'All big airports have space problems'
The Civil Aviation Minister talks about Indian airports to Sandeep Bamzai and Arun Kumar. Indian airports' wishlistindia Updated: Dec 08, 2005 15:36 IST
The liberalised aviation policy has suddenly led to an explosion of traffic at airports. It seems infrastructure was not ready for this. Shouldn’t we have first developed infrastructure and then changed policy?
It is a debatable issue. Clearly, there are two models for growth. There’s the Chinese method where you first develop infrastructure and await economic growth, which is primarily supply-driven. In that case, you have upfront investment and that too of exorbitant magnitude. The second model is demand-driven growth. This might initially have teething problems but I strongly believe it is more sustainable in the Indian context. I think everyone has realised that the Delhi and Mumbai airports will get a radical makeover.
More importantly, what are we discussing? A three-hour congestion in the mornings and evenings at Mumbai and Delhi? The biggest and most sophisticated airports face similar problems at certain points of time. Such issues will remain there even if these two airports are developed significantly.
But at the same time, we have other airports in the country that we tend to forget about. Is there any congestion at these airports? The answer is no. India is not just Delhi and Mumbai. You need to take a holistic view. And I believe the spurt in demand will help bring all-round growth in the aviation sector.
But we are facing a serious problem of parking bays even now when we have only around 125 aircraft — which will increase to nearly 450-500 shortly. How will you cope with such issues?
There are problems. But again, I would like to reiterate, don’t look at these two airports alone. There is need to look around for parking bays. I believe there is a need to develop and modernise other airports, which will ease the pressure at these two airports.
See the change that has taken place, almost all leading airlines have started flying to Bangalore now. This clearly demonstrates that there are new markets. You just need to have a vision to exploit them.
We’ve heard of the merger of IA with A-I. When will this be completed?
It is difficult to give a timeline on such a complicated subject. But, I strongly believe synergising the operations of both airlines is critical. A-I is operating on international routes and is now targeting the domestic sector to meet the growth in demand, while IA, which is strong on domestic routes, is aspiring for bigger play abroad. I strongly believe there is a need to have a strategic alliance between the two airlines at the earliest. Once they enter into such an alliance, then we will evaluate the merger.
But will it happen before the public issues of these two airlines?
A merger is a complicated subject and cannot be done in a hurry. The public issues are the first priority for both airlines as they are in the midst of expansion plans and require fund infusion. Since the government isn’t funding the flight acquisition plans, they have to raise resources.
Is the government also raising funds through a clubbing mechanism with the initial public offer of these airlines as it did in the case of NTPC?

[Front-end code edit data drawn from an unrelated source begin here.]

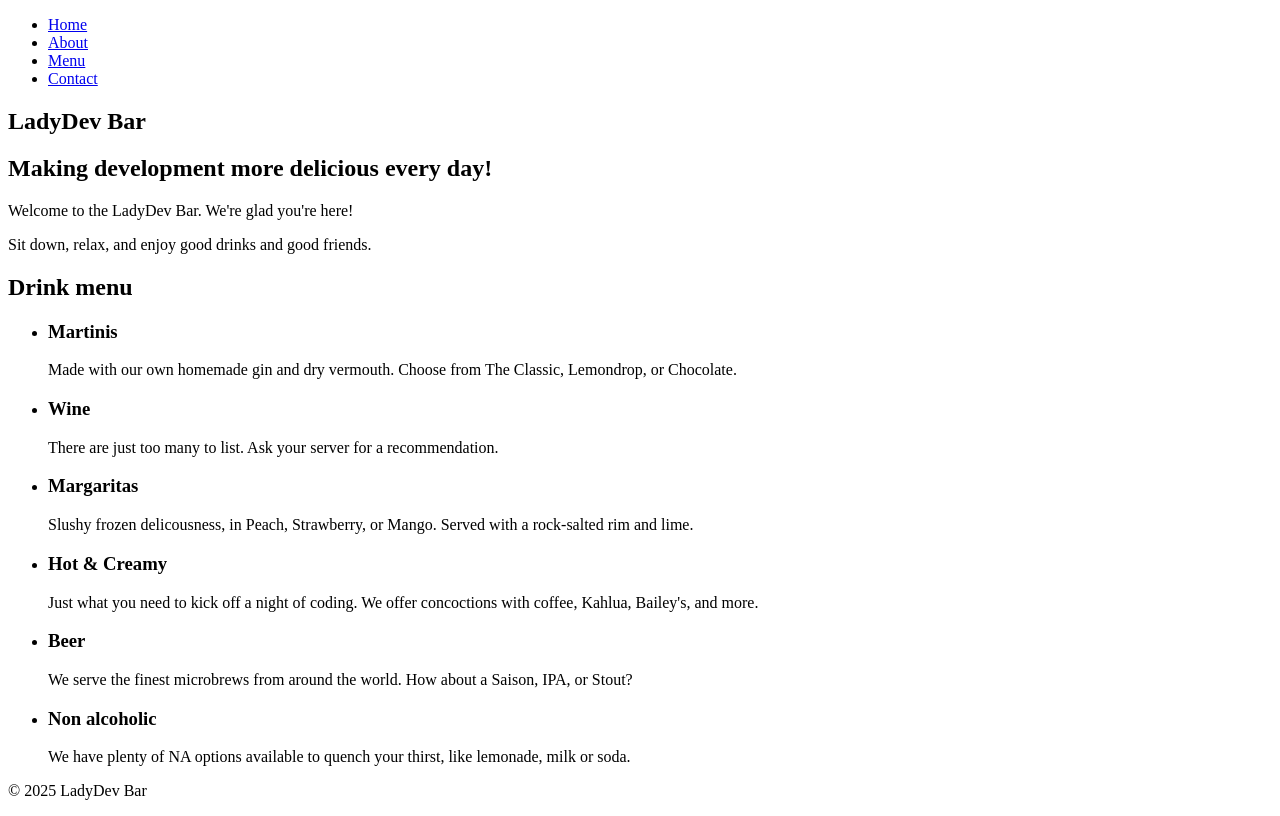
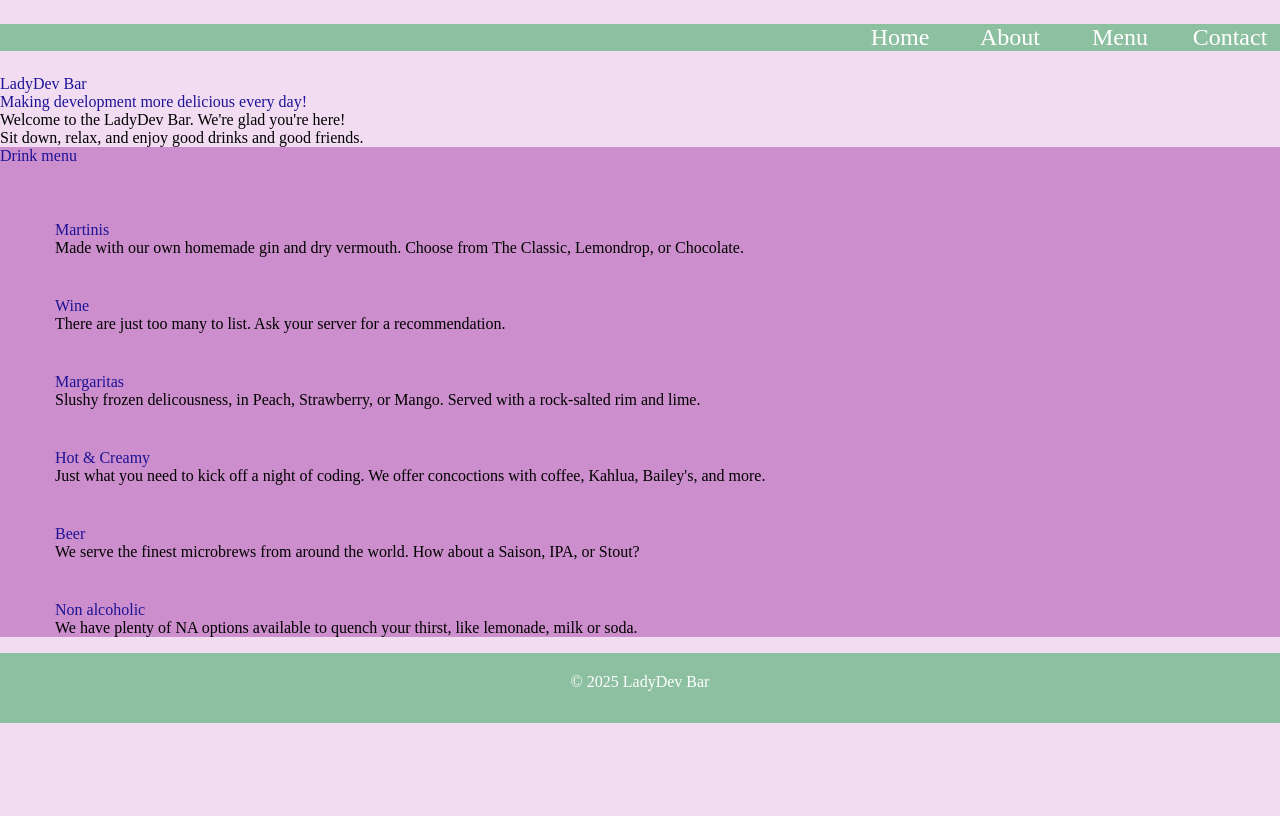
Before and after one commit to 3dzzyrha/Coding-and-Cocktails-Intro-to-CSS, a plain HTML site: page index.html in a window 1280 px wide. Drawn offline with Linux system fonts and the light colour scheme.

Commit message:
initial commit

```diff
--- a/index.html
+++ b/index.html
@@ -8,6 +8,7 @@
       src="https://kit.fontawesome.com/eeb19414a4.js"
       crossorigin="anonymous"
     ></script>
+    <link rel = "stylesheet" href = "styles.css" />
   </head>
   <body>
     <nav class="navbar">
--- a/styles.css
+++ b/styles.css
@@ -0,0 +1,74 @@
+html,
+body,
+div,
+h1,
+h2,
+h3,
+h4,
+h5,
+h6,
+p,
+a,
+img,
+li,
+aside,
+footer,
+nav,
+section {
+  margin: 0;
+  padding: 0;
+  border: 0;
+  font-size: 100%;
+  font: inherit;
+}
+
+h1, h2, h3 {
+    color: #1d1395;
+}
+
+body {
+  background-color: #f2dcf2;
+}
+
+.drinks {
+  background-color: #cc8ecc;
+}
+
+main li:hover {
+  background-color: #8dbfa1;
+}
+
+ul {
+  list-style-type: none;
+}
+
+.navbar ul {
+  display: grid;
+  grid-template-columns: repeat(4, 100px);
+  grid-gap: 10px;
+  justify-content: right;
+  justify-items: center;
+  font-size: 1.5em;
+}
+
+nav a {
+  color: white;
+  text-decoration: none;
+}
+
+nav, footer {
+  background-color: #8dbfa1;
+}
+
+footer {
+  padding-top: 20px;
+  height: 50px;
+  color: white;
+  text-align: center;
+}
+
+.drinks li {
+  padding-top: 40px;
+  margin-right: 15px;
+  margin-left: 15px;
+}
```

No, the government doesn’t intend to raise funds by divesting its own stake in the market. These companies will make fresh issues of shares up to 20 per cent of their enhanced paid up capital. In addition, five per cent of the paid up capital will be offered to the employees of both airlines. Therefore, post-issue, government stake will automatically come down to 75-80 per cent.
How much will A-I and IA mop up?
The size of the issue is a function of the valuation of these companies. A-I has just appointed an investment banker while IA is expected to appoint one shortly. It will take some time for them to evaluate. However, we are confident to complete the IPOs in the current fiscal ending March 2006.